Right now you're reading this and basically siding with the yetzer hara, "Well, it's a nice idea, i'd like to be able to really do that, but wouldn't I be lying to myself and to HaShem?"
Rebbe Nachman teaches us that the key to serving HaShem is knowing that we only ever have today. If we are blessed with another day, a tomorrow, when we get there, it becomes today.
We only have today.
Just one day.
In that day we can serve HaShem, or we can (has v'shalom) rebel against His Torah, His Will.
When we say, "I sinned, HaShem, I'm sorry, I'll never do it again." We mean, "All I have is today, and I'm going to make sure I won't do it again today." If we get to tomorrow, we'll see what happens, but right now there is no tomorrow.
The Yetzer Hara is always trying to get you to focus on tomorrow, not only tomorrow but all the tomorrows still ahead of us. And the yesterdays. He says to you: "Yesterday you sinned. Tomorrow you will sin. Why don't you sin today too?"
To this we need to respond, "No." Today I'm not going to sin. Today I will serve HaShem, I'll worry about sinning tomorrow.
The Yetzer Hara wants you to push off your mitzwoth till tomorrow, all we need to do is push off our sins till tomorrow.
So, now when the Yetzer Hara tells you, "But you're going to sin tomorrow," You can agree with him, yeah, but it's always going to be tomorrow. Just so long as I don't sin today.
Now we can all go forward, and do proper whole and complete Teshuvah, and say to HaShem, "I'm sorry I did it, I'm never going to do it again. EVER." And know in our hearts the truth of it.
All we have is today. Today to do mitzwoth. Today to do teshuvah. Let the Yetzer Hara worry about tomorrow.

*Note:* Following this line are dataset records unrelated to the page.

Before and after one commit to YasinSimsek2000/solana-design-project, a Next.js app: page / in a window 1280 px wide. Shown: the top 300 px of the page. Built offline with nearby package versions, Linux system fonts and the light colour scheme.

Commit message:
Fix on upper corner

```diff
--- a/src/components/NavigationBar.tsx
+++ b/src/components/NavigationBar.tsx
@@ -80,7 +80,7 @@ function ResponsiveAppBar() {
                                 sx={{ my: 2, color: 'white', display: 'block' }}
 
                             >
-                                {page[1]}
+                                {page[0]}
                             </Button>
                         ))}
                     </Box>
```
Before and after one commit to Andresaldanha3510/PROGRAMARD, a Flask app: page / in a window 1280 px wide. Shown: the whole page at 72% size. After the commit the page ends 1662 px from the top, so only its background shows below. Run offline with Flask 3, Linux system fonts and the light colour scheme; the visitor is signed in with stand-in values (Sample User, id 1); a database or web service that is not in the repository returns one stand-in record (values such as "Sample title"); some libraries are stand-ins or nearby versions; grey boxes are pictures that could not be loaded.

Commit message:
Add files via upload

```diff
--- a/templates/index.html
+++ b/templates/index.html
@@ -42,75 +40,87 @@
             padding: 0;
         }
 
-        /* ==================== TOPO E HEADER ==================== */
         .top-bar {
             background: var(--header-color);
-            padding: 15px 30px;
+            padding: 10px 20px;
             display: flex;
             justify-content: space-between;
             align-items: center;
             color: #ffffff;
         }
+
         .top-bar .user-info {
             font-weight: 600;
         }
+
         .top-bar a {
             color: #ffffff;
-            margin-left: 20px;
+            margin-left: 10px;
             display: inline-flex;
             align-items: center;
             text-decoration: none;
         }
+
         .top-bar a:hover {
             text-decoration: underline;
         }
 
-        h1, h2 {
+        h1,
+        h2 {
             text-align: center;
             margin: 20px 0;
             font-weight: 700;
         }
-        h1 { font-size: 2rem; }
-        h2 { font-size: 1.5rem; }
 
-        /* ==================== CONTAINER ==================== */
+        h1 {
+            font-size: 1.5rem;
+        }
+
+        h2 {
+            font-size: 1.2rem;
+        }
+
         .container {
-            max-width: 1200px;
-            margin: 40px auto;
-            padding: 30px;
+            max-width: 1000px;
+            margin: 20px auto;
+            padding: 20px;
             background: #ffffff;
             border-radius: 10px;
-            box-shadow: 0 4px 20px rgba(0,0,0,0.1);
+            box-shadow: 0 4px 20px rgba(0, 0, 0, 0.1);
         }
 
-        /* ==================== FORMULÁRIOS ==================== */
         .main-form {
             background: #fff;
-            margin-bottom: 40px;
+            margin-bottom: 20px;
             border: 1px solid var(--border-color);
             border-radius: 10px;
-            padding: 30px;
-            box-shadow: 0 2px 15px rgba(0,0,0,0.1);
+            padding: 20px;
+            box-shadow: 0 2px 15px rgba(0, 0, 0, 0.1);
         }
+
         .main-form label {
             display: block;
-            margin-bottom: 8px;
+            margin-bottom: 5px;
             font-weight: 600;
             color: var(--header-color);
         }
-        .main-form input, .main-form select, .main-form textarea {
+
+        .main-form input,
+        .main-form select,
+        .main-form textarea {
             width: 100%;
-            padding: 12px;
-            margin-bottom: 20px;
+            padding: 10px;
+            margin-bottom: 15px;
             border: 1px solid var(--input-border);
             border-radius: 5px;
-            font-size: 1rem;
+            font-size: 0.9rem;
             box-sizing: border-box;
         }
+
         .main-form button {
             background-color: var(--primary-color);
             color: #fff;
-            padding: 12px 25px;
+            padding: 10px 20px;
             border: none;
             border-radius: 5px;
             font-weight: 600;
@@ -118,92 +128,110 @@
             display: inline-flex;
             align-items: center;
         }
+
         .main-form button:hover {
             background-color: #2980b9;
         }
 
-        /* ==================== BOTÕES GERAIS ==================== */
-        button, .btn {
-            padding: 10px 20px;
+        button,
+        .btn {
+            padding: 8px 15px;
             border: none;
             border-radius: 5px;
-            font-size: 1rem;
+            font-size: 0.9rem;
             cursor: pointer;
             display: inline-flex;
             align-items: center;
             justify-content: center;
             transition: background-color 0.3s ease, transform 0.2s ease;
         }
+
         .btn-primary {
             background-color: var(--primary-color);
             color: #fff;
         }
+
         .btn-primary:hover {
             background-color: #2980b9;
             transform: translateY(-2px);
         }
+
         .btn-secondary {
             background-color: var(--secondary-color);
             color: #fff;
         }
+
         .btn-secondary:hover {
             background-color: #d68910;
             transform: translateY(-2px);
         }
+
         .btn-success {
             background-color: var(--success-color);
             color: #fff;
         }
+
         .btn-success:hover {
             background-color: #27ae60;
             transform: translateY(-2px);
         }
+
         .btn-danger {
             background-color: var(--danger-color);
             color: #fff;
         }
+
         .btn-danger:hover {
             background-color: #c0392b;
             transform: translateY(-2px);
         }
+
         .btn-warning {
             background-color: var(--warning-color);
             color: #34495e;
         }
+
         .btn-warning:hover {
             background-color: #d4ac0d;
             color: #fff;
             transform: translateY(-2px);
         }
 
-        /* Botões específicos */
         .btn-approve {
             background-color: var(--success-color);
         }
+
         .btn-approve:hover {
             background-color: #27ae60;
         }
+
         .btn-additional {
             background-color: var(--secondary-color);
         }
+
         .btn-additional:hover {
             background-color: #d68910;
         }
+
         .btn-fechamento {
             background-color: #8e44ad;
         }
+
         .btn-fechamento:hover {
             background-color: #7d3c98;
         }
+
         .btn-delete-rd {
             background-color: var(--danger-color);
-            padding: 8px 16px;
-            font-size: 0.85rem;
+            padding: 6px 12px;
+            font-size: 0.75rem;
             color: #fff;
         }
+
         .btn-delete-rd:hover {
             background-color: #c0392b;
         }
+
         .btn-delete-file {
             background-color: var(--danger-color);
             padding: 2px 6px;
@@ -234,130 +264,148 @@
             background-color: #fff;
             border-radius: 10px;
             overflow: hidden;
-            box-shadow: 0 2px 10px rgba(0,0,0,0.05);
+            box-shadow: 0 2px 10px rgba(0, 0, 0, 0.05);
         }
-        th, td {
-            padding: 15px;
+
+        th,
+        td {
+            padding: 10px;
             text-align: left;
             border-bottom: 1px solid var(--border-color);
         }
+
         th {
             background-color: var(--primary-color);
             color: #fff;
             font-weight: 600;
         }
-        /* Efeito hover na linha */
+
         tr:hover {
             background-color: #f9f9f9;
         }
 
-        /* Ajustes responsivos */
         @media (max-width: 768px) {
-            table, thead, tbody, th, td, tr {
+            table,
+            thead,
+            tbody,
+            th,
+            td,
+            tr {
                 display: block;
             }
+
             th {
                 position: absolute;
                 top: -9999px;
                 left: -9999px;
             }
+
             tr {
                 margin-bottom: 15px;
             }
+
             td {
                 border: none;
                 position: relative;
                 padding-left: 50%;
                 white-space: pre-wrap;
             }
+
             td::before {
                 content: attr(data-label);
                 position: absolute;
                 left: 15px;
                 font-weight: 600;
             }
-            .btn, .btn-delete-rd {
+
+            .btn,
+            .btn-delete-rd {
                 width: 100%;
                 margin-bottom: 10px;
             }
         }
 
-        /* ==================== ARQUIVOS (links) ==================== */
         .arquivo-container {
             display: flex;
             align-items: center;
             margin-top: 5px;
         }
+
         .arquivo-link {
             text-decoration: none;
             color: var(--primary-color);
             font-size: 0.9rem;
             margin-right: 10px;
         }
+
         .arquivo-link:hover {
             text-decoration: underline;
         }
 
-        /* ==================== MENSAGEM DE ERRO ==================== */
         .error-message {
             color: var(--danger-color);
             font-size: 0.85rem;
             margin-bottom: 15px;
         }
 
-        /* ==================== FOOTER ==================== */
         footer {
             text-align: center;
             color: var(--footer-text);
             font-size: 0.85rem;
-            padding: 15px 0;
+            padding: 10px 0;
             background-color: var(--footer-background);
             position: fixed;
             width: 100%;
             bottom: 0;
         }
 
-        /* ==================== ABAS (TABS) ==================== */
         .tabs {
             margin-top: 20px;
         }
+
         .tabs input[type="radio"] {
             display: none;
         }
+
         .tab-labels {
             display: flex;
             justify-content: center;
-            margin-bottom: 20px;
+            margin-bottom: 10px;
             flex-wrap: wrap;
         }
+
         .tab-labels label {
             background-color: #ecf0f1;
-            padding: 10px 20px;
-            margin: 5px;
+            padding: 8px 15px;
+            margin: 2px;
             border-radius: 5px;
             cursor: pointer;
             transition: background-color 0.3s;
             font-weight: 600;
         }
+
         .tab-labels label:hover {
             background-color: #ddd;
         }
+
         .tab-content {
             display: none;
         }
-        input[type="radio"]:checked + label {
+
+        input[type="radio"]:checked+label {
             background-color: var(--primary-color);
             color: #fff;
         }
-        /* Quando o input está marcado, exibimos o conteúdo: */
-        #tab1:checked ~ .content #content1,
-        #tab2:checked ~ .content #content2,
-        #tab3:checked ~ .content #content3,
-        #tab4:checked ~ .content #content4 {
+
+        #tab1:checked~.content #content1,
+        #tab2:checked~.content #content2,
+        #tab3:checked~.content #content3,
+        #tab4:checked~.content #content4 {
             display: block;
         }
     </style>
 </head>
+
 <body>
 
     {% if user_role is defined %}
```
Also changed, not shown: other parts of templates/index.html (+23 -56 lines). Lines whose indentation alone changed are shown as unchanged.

It's not for nothing that Pirkei Avoth teaches us, "Today to do the work, and tomorrow to receive the reward." Olam HaZeh, this world, is called 'Today.' The world to come, Olam HaBa, is called 'Tomorrow.' We know that tomorrow, in the world to come, there will be no Yetzer Hara. He should worry about tomorrow -- not us.